Stored items from a collection
━━━
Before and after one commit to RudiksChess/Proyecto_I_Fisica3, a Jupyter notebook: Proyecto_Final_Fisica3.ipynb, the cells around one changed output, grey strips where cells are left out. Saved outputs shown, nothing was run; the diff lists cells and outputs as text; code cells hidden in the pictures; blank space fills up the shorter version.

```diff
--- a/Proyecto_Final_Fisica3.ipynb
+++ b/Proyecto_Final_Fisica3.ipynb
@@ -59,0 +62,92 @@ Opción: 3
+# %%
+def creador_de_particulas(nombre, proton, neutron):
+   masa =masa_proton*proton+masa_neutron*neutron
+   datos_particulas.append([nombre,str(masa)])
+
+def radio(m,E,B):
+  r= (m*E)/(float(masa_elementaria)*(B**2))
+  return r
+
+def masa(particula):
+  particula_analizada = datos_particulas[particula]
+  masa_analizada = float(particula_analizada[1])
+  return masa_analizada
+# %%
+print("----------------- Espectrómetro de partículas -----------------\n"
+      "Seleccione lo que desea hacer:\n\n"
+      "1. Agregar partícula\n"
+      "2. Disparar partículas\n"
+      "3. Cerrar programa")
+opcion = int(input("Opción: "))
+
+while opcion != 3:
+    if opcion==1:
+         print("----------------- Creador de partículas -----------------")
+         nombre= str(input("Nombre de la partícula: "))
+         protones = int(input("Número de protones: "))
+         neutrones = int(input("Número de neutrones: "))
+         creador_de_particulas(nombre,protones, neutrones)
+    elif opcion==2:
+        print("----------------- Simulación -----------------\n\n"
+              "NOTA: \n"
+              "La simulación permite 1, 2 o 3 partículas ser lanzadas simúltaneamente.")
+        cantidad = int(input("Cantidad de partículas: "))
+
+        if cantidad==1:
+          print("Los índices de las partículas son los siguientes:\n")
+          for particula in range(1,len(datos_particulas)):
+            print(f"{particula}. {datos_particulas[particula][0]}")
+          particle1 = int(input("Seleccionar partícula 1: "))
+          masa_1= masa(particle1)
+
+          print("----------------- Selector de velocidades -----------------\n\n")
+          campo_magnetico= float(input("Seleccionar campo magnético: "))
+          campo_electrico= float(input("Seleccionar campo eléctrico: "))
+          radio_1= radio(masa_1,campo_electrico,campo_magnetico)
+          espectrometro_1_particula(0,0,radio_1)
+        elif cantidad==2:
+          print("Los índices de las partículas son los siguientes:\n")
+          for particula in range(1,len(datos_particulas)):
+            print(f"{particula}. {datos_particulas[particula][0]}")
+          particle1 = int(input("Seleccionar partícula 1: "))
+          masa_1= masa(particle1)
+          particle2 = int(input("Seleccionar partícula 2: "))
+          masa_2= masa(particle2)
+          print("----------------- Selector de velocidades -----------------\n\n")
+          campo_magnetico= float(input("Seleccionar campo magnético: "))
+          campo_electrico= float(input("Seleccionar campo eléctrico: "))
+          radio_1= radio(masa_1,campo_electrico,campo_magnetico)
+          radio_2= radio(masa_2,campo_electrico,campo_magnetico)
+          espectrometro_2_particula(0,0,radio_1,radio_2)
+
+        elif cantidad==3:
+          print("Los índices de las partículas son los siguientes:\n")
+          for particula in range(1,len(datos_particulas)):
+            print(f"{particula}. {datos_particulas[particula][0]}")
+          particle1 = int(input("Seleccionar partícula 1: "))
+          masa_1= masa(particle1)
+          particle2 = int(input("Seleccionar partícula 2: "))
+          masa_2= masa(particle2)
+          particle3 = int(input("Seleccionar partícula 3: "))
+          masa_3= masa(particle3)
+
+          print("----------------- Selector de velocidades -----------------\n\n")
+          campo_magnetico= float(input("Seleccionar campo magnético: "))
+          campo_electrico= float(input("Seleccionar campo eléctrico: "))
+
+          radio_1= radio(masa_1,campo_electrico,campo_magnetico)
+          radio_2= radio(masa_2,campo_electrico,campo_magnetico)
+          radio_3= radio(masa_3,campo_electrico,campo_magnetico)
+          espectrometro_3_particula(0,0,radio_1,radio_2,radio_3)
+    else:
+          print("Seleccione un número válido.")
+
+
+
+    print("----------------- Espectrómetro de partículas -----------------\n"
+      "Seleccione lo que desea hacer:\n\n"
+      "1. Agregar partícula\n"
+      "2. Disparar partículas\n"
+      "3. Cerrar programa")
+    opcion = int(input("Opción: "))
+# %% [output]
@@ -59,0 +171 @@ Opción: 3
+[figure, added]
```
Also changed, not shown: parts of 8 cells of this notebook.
━━━
● TASK ITEM
Every line holding the word "Espectrómetro" should be copied out of the records above.

● ANSWER FOR THE TASK
+print("----------------- Espectrómetro de partículas -----------------\n"
+    print("----------------- Espectrómetro de partículas -----------------\n"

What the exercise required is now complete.